Thursday, July 20, 2017

Life and Death in God's Good Creation

God created a world in which one creature consumes another to survive. We may wish it was otherwise; we may think it would have been a better world if God had made it so that we humans could synthesize energy from the sun, but that is not the world God created. Besides which, even grass which does photosynthesize its energy relies upon nutrients in soil. Many such nutrients are provided by the decay of dead creatures. Whether or not one sees life as created by God, we must admit that our planet can be a harsh and competitive place. For Christians, such observations must be part of how we understand ultimate questions about the manner in which God created life and death in the Garden of Eden. Our theology has not yet fully wrestled with some of the implications of the lion and lamb created prior to humans.

Recently it has been discovered that some species of Praying Mantis can kill and eat hummingbirds. They have been known to lie in wait at hummingbird feeders and grasp the unsuspecting bird out of the air. It is an ugly picture of life and death in God’s creation and yet it is perfectly natural and the way God intended the lifecycle of his creation. God also created parasitic wasps that lay their eggs in the living bodies of caterpillars. The lifecycle of these baby wasps is the stuff of movies like Alien in which the immature offspring of one creature bursts out of the living body of another. Our world can be a cruel place.

Such is the struggle of life and death in the good world God created. Did God create all of this before the Fall of Humans? How much of life and death is a result of the Fall?

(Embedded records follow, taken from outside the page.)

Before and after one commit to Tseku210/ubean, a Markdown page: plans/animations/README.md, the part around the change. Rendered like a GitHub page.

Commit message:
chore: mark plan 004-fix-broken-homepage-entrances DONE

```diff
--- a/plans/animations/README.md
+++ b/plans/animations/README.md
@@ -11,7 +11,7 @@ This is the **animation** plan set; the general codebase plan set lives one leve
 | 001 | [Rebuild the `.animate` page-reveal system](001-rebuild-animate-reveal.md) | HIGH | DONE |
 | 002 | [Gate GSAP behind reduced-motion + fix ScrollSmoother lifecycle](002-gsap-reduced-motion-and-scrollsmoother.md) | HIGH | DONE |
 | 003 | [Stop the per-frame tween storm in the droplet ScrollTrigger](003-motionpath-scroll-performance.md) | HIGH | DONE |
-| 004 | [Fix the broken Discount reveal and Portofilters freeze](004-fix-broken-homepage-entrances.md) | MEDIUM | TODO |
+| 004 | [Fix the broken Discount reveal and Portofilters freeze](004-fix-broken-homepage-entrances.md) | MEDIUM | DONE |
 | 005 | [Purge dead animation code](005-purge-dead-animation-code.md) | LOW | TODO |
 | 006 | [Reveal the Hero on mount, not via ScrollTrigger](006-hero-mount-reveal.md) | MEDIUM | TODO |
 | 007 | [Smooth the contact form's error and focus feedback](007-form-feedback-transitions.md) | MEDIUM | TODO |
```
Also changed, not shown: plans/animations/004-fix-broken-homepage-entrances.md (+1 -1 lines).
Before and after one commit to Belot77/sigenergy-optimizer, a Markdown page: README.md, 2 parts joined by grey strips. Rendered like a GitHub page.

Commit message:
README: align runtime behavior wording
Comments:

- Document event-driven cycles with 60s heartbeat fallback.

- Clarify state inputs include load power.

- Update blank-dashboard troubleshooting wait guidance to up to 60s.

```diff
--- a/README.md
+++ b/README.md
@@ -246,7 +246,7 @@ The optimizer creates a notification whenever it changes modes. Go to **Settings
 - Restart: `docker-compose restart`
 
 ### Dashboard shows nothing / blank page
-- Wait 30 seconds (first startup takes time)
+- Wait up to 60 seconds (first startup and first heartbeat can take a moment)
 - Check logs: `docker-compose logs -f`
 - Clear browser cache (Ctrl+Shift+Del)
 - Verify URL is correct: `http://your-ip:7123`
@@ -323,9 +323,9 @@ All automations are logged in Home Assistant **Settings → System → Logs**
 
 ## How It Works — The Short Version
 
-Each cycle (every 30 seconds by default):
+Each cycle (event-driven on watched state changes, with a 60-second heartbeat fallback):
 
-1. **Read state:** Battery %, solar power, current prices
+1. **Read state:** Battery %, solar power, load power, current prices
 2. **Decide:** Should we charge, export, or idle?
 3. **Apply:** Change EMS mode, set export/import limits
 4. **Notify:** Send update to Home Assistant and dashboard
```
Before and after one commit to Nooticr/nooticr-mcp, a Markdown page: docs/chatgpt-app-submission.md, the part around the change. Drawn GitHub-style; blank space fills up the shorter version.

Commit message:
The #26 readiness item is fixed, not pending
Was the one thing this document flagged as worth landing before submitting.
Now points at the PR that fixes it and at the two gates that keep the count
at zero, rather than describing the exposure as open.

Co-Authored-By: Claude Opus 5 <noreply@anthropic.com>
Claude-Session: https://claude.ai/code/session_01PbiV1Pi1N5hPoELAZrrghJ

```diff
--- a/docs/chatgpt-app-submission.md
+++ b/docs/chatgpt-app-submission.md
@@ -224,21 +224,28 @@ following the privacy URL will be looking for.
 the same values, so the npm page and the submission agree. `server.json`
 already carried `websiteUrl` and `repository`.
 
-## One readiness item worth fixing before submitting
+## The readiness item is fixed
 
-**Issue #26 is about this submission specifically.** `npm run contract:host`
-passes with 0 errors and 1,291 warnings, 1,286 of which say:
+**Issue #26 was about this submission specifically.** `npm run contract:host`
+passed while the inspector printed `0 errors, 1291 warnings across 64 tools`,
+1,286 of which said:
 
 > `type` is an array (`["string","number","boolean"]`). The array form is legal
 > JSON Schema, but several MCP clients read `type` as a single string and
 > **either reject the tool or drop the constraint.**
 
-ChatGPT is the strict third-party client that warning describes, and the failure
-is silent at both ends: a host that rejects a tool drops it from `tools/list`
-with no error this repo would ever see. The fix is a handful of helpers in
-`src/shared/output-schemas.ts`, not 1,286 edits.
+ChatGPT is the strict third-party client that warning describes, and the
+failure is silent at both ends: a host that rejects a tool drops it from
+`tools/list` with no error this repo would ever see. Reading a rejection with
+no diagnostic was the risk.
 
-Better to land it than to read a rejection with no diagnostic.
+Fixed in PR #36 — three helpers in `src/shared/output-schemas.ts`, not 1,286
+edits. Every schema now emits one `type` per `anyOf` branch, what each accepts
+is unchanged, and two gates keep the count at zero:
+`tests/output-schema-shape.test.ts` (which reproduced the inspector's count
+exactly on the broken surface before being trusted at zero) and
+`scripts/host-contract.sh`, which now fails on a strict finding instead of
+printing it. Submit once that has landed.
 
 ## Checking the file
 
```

In case you are still worried about hummingbirds, there is a built-in system for the control of the mantis population. Parasitic worms, that live mostly in water, are known to place their larvae in the gut of the mantis and other arthropods. These parasites affect the brain of the mantis in such a way that, at the right time, the mantis drowns itself in water, thus returning the parasitic worm to another familiar environment.

Saturday, July 15, 2017

Plan Like a Raven

Many will know of my fascination with crows, ravens, and other members of the Corvidae family. This group of birds also includes the jays, magpies, and whisky jacks (grey jays). I have previously described (blog posts here and here and my favourite here) the great intelligence of these birds (specifically the Corvus moneduloides or New Caledonian crow) and so it comes as no surprise that a recent study[1] links one member of this family to the ability to plan for the future. A group of common ravens (Corvus corax), studied at the Lund University of Sweden, was found to be at least as good as small children and apes at “flexible planning.”[2]

A series of behavioural experiments revealed that the ravens were capable of planning for the future beyond common instincts they would have experienced in the wild. Some of the behaviours exhibited included the ability to select a rock that was useless to them then but proved to be useful in getting a food treat later. They could also delay gratification by choosing a useful rock, over an average treat, which would later allow them to retrieve a spectacular treat. There were further ways in which useful tools were purposely set aside for later use.

Seeing this intelligence in these birds causes some to marvel at the mystery of the universe and see a natural progression of intelligence in evolutionary systems. For others, it results in praise for the Creator’s perfect intelligence that bestowed upon these beasts a portion of intellectual prowess. For some of us, it does both.

[1] C. Kabadayi and M. Osvath. Ravens parallel great apes in flexible planning for tool-use and barteringScience. July 14, 2017. Vol. 357, p. 202. doi:10.1126/science.aam8138